*** Opening Task input ***

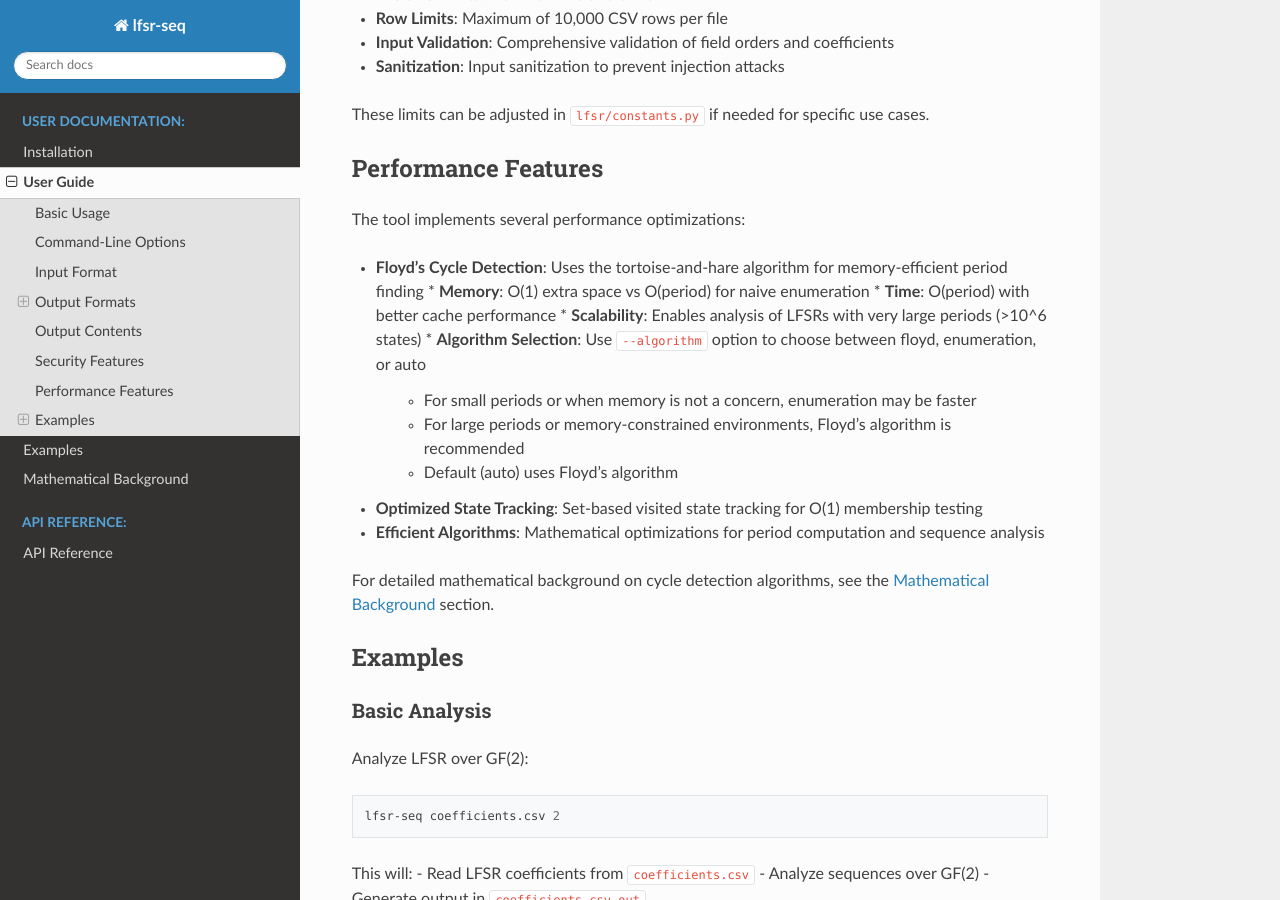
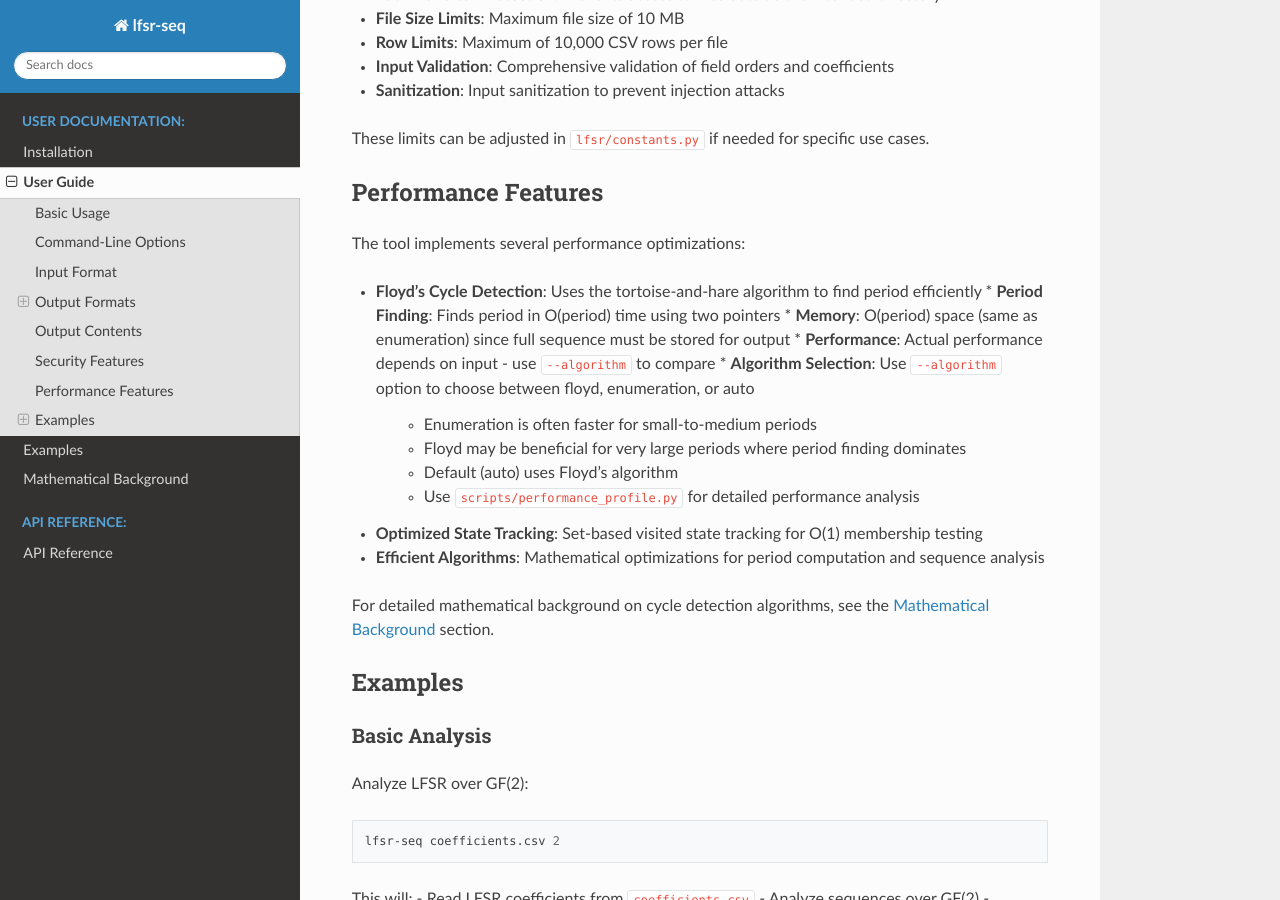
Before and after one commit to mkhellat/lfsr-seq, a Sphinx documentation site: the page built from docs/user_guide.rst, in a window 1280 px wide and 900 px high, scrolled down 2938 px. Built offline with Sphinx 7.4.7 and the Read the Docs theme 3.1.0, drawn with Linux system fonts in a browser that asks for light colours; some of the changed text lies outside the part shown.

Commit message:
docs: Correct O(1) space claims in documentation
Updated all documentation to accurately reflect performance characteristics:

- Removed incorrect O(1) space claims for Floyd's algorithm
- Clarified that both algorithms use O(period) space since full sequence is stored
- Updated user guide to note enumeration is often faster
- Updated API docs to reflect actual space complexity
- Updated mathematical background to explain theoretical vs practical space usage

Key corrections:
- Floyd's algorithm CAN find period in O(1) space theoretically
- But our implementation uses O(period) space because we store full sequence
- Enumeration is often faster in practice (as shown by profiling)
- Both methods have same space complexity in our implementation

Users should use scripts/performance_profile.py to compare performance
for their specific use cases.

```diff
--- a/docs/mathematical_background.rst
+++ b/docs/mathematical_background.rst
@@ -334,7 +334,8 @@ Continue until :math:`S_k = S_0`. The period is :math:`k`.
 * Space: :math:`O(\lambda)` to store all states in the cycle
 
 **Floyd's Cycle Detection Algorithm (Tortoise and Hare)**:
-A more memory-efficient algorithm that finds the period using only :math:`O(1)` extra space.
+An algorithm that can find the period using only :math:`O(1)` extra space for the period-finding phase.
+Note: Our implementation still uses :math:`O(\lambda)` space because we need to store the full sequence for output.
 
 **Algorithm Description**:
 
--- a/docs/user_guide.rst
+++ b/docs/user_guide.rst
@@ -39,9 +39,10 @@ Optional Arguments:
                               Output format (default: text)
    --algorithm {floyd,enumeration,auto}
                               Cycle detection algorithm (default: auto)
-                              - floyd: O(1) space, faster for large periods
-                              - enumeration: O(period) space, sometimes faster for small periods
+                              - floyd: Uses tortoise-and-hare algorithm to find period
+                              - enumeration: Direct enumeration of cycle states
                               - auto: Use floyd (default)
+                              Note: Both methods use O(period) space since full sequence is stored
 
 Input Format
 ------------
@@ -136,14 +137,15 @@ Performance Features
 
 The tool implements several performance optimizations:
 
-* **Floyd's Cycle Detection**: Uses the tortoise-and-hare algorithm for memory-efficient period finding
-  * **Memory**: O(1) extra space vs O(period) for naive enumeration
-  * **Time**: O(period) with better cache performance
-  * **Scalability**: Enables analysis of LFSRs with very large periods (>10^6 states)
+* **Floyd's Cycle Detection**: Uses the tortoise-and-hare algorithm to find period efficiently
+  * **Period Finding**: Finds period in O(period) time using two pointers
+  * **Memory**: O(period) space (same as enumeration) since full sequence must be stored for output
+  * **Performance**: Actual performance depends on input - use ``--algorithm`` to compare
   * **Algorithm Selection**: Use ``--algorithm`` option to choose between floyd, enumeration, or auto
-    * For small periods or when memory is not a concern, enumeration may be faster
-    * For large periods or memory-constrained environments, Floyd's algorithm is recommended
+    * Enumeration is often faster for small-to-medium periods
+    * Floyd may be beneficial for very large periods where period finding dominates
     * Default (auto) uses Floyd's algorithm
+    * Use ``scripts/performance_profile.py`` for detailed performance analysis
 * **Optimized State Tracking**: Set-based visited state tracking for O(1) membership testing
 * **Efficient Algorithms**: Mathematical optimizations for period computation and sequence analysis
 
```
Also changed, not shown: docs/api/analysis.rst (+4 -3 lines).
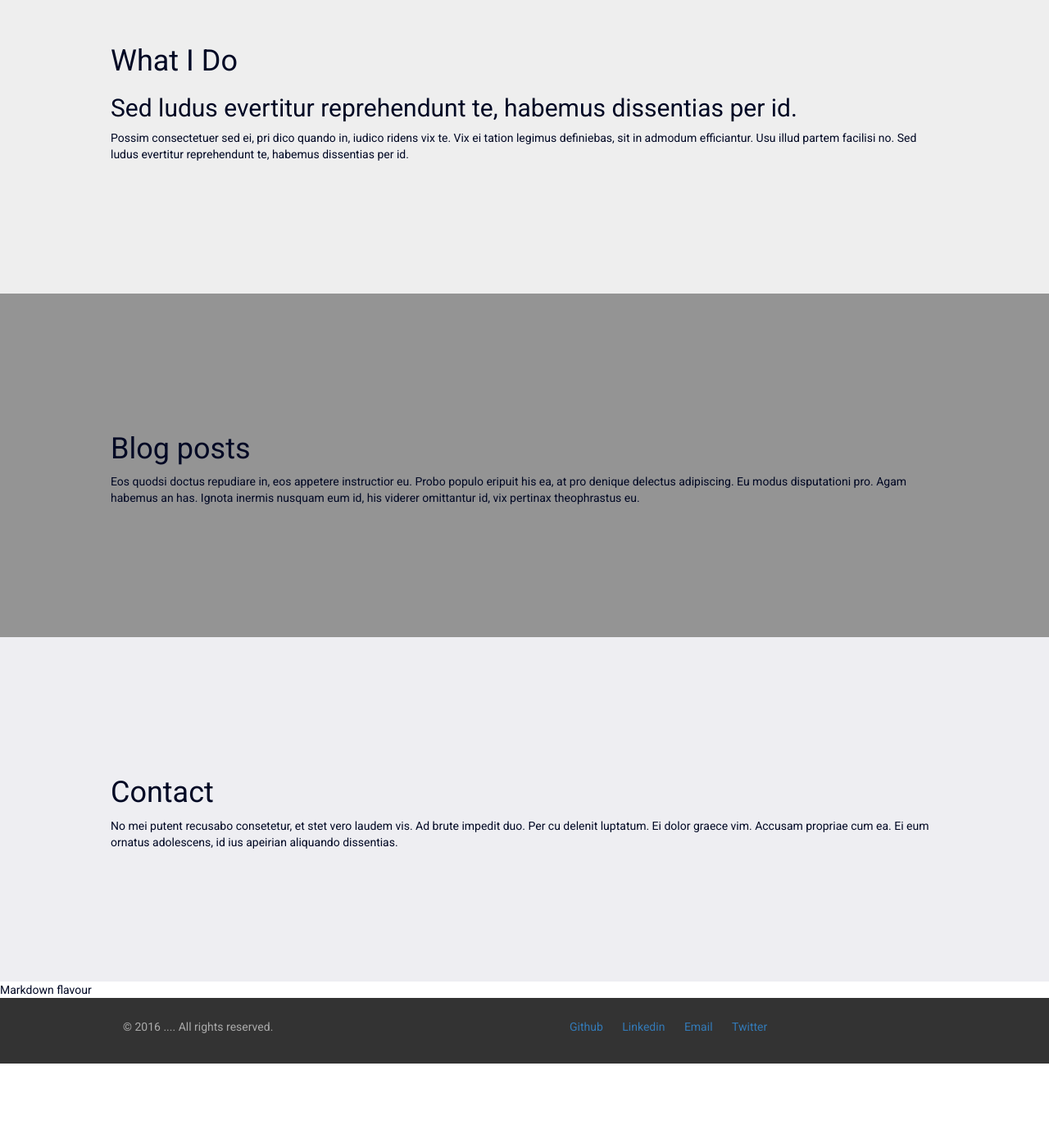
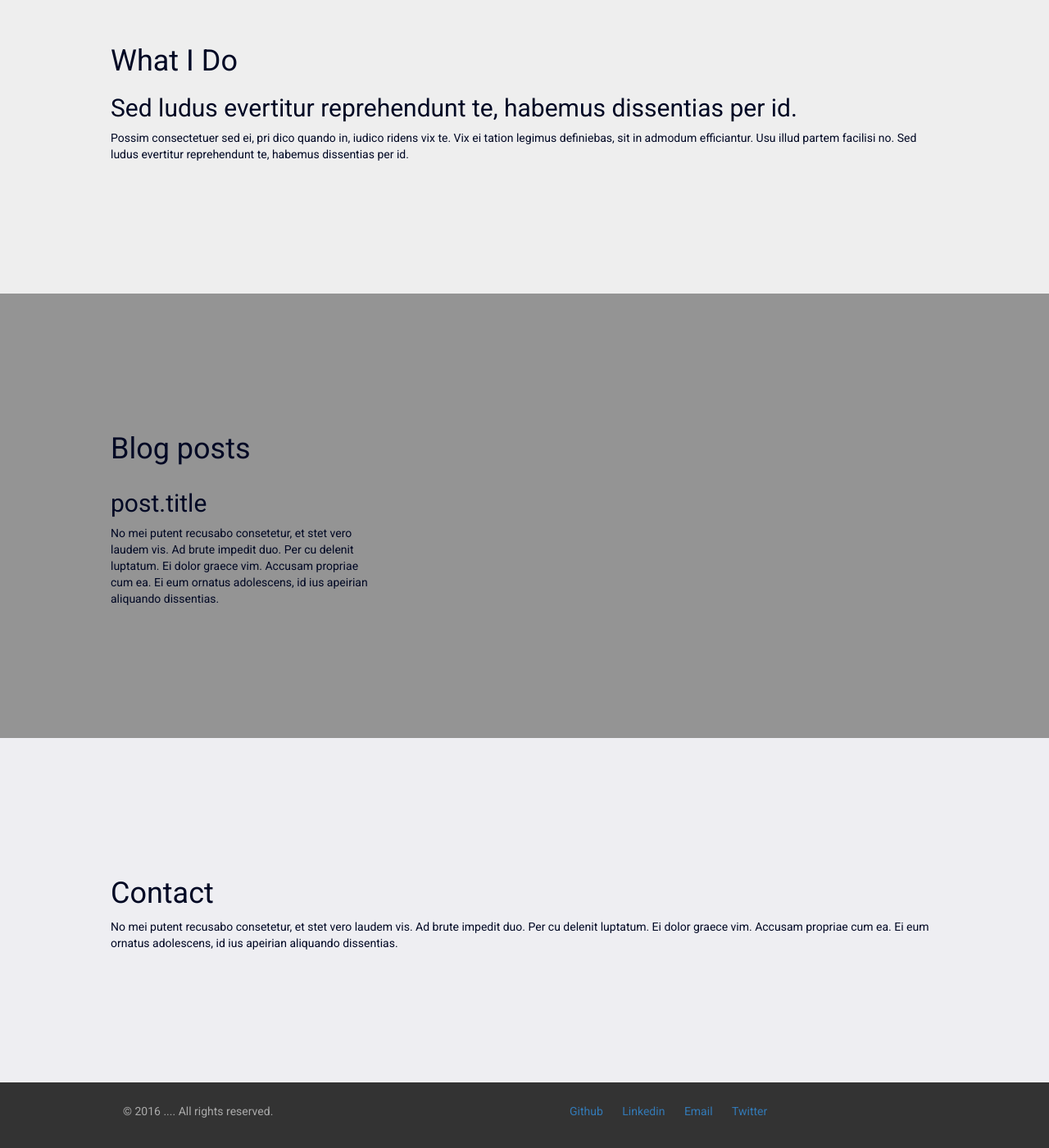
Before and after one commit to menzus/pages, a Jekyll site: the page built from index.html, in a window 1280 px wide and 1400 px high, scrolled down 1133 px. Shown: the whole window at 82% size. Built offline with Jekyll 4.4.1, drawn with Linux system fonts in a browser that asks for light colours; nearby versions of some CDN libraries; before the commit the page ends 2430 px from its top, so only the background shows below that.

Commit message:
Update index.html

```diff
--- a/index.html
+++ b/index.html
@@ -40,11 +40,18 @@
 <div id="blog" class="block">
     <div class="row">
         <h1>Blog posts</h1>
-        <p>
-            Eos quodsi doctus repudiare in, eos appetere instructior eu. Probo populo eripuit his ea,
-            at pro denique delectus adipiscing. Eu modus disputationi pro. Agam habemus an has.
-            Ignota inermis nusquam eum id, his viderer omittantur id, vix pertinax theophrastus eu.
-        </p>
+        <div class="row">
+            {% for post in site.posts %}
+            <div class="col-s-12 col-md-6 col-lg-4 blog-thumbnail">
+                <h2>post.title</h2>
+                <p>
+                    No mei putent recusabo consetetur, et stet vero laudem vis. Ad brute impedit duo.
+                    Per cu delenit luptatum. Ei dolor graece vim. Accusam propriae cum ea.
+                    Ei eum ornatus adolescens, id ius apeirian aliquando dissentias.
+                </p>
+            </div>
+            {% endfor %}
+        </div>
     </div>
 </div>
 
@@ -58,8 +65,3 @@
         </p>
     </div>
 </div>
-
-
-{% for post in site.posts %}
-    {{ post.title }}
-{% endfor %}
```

*** Closing Task input ***

Task statement | Wherever the word "faster" appears in the listing above, copy that line.

Result of this task |
- Updated user guide to note enumeration is often faster
- Enumeration is often faster in practice (as shown by profiling)
-                              - floyd: O(1) space, faster for large periods
-                              - enumeration: O(period) space, sometimes faster for small periods
-    * For small periods or when memory is not a concern, enumeration may be faster
+    * Enumeration is often faster for small-to-medium periods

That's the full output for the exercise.